EXPERIMENTATION IS GOOD …
By FITSNEWS || We’re not yet sure whether the panic over Ebola is justified. We know the politicization of the deadly virus isn’t justified … but the jury is still out on the threat posed by the actual disease itself.
We’ve written several stories about Ebola, prompting responses from two of our columnists indicating a belief that the issue has been overblown … and that FITS may be unnecessarily feeding fear (see HERE and HERE).
But with a second nurse at the Dallas, Texas hospital which received the first U.S. case of Ebola contracting the disease, it’s safe to say the government’s vows to “stop (Ebola) in its tracks” may have been a bit premature.
Ebola is a virological taxon first discovered in 1976. Last December, an outbreak of the virus began in West Africa which has since infected 9,000 victims (killing 4,500 of them). Most of the deaths have occurred in Liberia, Sierra Leone and Guinea – but there are now three confirmed cases in the United States (including one death).
Ebola is spread through bodily fluids.

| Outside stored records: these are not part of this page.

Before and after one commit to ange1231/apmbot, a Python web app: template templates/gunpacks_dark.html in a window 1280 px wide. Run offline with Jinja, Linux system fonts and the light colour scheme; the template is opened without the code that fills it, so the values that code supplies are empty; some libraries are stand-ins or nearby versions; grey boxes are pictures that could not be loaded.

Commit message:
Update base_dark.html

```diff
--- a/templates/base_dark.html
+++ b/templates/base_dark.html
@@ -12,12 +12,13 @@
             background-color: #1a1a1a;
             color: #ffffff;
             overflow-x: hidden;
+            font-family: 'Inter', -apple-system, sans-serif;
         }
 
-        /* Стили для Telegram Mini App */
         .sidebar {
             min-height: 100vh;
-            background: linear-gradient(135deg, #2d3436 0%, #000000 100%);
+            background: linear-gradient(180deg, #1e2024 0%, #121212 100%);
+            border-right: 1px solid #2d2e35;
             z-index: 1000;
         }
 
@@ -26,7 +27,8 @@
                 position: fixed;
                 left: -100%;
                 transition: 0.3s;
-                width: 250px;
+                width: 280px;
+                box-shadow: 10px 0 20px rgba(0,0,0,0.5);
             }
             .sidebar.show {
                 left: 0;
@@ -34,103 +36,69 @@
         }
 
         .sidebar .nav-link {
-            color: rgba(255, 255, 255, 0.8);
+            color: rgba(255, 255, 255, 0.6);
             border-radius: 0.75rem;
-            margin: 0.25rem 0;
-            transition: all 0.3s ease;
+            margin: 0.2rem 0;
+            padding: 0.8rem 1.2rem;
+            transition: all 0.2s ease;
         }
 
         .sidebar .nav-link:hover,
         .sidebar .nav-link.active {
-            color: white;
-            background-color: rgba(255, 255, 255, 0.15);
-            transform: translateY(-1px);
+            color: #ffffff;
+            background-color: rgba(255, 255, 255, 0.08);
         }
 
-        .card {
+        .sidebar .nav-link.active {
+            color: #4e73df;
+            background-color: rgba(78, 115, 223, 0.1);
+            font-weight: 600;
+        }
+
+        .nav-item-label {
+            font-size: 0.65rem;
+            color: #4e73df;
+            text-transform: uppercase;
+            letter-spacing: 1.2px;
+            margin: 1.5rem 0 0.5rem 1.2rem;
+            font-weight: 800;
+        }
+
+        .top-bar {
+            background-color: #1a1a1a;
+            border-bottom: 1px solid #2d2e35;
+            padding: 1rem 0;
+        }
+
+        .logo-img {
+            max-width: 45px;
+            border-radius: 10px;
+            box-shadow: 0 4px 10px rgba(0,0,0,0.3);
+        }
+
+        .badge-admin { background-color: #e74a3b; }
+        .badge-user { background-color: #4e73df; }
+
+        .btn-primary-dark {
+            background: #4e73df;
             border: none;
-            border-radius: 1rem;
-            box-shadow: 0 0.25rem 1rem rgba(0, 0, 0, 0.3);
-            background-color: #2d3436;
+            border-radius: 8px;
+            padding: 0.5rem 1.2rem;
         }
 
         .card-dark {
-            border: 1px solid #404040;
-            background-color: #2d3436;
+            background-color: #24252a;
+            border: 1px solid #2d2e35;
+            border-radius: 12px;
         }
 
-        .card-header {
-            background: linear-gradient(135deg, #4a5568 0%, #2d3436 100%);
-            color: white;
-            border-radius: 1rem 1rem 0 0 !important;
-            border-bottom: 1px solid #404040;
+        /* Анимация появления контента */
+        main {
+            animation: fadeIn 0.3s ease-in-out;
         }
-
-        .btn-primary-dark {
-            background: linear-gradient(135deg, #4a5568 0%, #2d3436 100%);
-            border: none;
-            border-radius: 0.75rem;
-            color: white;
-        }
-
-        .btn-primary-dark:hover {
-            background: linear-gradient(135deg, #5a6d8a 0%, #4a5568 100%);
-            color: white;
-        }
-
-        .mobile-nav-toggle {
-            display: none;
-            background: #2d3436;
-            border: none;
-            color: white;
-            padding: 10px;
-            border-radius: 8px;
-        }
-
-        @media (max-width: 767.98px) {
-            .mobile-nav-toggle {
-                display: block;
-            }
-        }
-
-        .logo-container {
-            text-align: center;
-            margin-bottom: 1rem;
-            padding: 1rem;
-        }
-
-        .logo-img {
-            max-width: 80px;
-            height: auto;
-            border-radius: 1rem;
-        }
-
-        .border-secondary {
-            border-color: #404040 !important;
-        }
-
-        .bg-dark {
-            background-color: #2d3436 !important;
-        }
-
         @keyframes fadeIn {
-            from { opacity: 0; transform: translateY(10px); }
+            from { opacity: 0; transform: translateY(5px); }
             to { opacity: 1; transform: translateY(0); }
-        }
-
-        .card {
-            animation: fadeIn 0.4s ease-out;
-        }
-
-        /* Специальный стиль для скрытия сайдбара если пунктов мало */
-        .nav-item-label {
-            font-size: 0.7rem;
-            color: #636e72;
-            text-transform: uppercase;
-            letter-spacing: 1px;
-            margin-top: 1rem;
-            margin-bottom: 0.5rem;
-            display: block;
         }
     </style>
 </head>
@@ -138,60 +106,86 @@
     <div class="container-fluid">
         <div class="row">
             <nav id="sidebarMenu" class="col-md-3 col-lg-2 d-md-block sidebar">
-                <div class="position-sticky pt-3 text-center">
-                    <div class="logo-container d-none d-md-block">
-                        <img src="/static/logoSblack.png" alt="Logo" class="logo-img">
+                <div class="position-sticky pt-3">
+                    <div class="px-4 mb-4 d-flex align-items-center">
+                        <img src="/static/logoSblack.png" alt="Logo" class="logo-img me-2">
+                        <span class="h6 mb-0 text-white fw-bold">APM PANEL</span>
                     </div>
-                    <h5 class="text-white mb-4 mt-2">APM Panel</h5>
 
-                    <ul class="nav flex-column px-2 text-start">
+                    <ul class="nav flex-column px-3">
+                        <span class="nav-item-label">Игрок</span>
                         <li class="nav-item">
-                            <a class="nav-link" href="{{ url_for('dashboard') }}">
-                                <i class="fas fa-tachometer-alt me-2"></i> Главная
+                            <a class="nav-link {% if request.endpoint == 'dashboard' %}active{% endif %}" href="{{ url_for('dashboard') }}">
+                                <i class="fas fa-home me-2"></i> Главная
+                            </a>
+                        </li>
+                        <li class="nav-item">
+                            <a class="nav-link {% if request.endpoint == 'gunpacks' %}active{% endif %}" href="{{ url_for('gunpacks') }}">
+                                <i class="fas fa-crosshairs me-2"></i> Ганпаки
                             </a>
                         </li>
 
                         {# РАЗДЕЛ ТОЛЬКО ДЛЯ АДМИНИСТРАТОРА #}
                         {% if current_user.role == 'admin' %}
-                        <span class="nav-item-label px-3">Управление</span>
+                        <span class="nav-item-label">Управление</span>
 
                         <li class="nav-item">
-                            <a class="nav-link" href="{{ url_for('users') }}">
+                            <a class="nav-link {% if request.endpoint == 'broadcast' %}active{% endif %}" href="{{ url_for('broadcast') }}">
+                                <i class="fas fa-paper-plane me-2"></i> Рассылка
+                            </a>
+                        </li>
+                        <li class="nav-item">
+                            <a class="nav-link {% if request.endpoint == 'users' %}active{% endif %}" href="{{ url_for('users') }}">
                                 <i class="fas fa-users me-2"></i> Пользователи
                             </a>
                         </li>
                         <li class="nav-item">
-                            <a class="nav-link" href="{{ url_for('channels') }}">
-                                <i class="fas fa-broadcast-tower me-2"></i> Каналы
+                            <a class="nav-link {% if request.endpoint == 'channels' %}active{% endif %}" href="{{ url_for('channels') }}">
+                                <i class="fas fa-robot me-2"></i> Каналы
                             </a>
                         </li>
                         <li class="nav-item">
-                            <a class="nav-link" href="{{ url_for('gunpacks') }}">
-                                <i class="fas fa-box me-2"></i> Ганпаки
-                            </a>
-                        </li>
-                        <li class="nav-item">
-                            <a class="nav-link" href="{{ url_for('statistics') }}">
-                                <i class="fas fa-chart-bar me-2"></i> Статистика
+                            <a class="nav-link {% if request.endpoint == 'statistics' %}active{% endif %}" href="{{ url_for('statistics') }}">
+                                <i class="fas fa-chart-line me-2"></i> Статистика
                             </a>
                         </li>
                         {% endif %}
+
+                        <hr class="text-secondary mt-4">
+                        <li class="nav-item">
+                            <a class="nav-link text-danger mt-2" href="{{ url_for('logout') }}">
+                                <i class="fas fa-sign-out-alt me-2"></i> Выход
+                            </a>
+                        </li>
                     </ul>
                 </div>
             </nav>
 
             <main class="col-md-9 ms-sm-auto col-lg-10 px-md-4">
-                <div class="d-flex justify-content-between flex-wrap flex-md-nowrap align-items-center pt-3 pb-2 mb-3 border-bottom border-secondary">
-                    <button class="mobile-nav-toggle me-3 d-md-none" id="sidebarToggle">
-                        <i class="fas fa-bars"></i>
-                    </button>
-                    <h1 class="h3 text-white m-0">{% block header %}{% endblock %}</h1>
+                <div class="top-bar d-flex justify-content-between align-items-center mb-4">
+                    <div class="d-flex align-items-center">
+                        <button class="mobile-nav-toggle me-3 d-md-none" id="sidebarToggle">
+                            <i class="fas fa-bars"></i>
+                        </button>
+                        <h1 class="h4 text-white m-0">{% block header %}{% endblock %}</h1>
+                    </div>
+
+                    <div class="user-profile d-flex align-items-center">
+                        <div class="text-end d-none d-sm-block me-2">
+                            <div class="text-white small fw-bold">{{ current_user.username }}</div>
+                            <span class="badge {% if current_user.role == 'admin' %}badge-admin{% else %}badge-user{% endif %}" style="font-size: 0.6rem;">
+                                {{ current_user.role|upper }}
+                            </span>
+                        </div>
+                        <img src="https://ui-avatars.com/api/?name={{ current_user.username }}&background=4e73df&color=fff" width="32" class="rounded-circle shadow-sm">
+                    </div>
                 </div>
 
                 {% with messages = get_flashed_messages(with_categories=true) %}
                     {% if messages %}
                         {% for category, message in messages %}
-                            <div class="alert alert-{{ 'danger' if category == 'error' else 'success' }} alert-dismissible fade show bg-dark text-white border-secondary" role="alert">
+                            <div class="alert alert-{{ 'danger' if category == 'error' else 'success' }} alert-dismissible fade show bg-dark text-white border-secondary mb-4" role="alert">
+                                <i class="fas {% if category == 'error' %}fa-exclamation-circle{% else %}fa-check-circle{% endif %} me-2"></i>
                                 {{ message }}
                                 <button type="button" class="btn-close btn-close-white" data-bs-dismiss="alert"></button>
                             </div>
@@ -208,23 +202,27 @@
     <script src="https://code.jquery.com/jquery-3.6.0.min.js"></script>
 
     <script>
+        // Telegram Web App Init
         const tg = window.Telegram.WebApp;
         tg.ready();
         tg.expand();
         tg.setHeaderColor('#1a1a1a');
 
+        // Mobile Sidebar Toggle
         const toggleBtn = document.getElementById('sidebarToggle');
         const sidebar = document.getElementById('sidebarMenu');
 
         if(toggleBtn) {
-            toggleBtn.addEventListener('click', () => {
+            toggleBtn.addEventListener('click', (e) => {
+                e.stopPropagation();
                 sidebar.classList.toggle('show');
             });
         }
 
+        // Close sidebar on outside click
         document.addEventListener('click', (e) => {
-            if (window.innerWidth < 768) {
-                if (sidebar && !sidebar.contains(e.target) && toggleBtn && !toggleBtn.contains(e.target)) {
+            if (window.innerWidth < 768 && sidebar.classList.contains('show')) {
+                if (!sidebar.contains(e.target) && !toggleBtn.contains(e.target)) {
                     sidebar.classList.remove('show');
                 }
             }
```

After an incubation period ranging from two days to three weeks, Ebola victims begin experiencing nausea, vomiting, and diarrhea. Eventually their kidneys and livers begin to shut down, a process accompanied by mass internal hemorrhaging. There is no treatment and no cure for the virus. Also, Ebola has a fifty percent mortality rate – meaning one out of every two people who contract the disease die from it.
In fact the mortality rate during the current outbreak could be even higher … 70 percent, according to the latest projections from the World Health Organization (WHO).
One experimental drug – Zmapp – has shown some promise in fighting Ebola, but its development has been delayed by government.
In South Carolina, officials led by Catherine Templeton of the state’s Department of Health and Environmental Control (SCDHEC) have been preparing for the disease. In fact we wrote a story last week outlining those efforts.
But Templeton decided to take it to another level this week …
On Sunday evening, Templeton – posing as a flu victim – entered the Medical University of South Carolina (MUSC) hospital in Charleston, S.C. complaining of early Ebola-like symptoms. She later did the same thing at Roper St. Francis hospital in Charleston – as reported exclusively by Lauren Sausser of The (Charleston, S.C.) Post and Courier.
The experiment was designed to test “entry points” at these facilities – part of an effort to determine whether medical personnel would ask the right questions (and then take the proper precautions based on the responses).
And Templeton … who is usually dressed to the nines … masterfully sold the undercover:
According to sources at MUSC at the time of the experiment, Templeton entered the facility through an ambulance transport elevator that’s not used by the public. She then presented herself at the hospital’s chest pain clinic.
At Roper, she entered the facility through the emergency room.
What do we make of Templeton’s “experiment?”
It’s brilliant … on several levels.
Not only did it get all sorts of statewide press, the ink was all good for Templeton.
For example, our founding editor’s wife – who never almost never brings news stories to her husband’s attention – commented favorably on Templeton’s experiment on Monday evening after it appeared as an item on her Facebook feed.
Meanwhile one of our most trusted friends also expressed her approval – along with some surprise that we hadn’t written about it sooner.
“She did it herself,” our friend remarked. “Which I think is interesting. A very smart way to get yourself a headline while doing something that probably needed to be done.”
As we noted in our story on Templeton last week, the “Ebola stakes” are especially high for her agency … and for her personally.
“Democrats attacked (SCDHEC) last year over the alleged mishandling of a Tuberculosis case, even though it became abundantly clear the fault for that outbreak rested with the local government-run school district – not the agency,” we wrote.
In other words Templeton needed to get ahead of the Ebola issue … which she’s now done.
Some critics have argued Templeton’s experiment was a “publicity stunt.” There’s even been some grumbling coming out of S.C. Gov. Nikki Haley‘s office – which is incredibly sensitive to any positive press Templeton receives.
Templeton’s allies at SCDHEC are quick to defend their boss, though. Specifically, they say she’s been doing loads of unsung grunt work in helping the state get ready for Ebola.
“She’s spent the last 72 hours on the phone making sure our first contact health alert notification system is ready to handle a potential public health emergency,” one employee told us. “She didn’t staff it out, she did it herself.”
Seems to be a recurring theme with this ex-labor lawyer turned touted political prospect …